MATERIAL SHOWN =

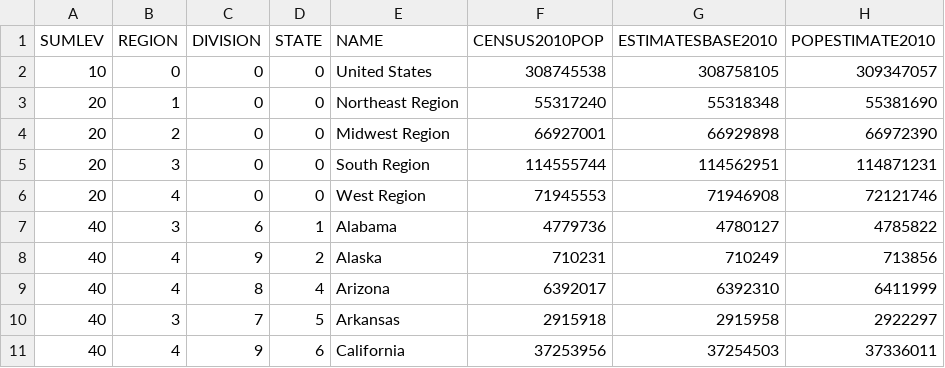
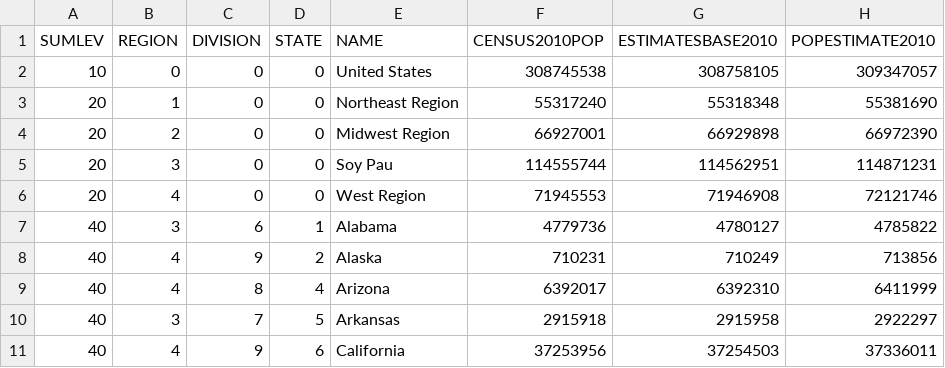
Before and after one commit to marsegura/data-journalism, a CSV file: class2/2014popestimates.csv, drawn as a sheet; only a part is shown; the diff names each change by its address in the sheet, - before the commit and + after, or states it on an @@ line.

Commit message:
pau

```diff
--- a/class2/2014popestimates.csv
+++ b/class2/2014popestimates.csv
-E5 (NAME): South Region
+E5 (NAME): Soy Pau
```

ABOUT THIS EXERCISE = Reproduce the entries above exactly. Do not include the images.

ANSWER TO THE EXERCISE =
Before and after one commit to marsegura/data-journalism, a CSV file: class2/2014popestimates.csv, drawn as a sheet; only a part is shown; the diff names each change by its address in the sheet, - before the commit and + after, or states it on an @@ line.

Commit message:
pau

```diff
--- a/class2/2014popestimates.csv
+++ b/class2/2014popestimates.csv
-E5 (NAME): South Region
+E5 (NAME): Soy Pau
```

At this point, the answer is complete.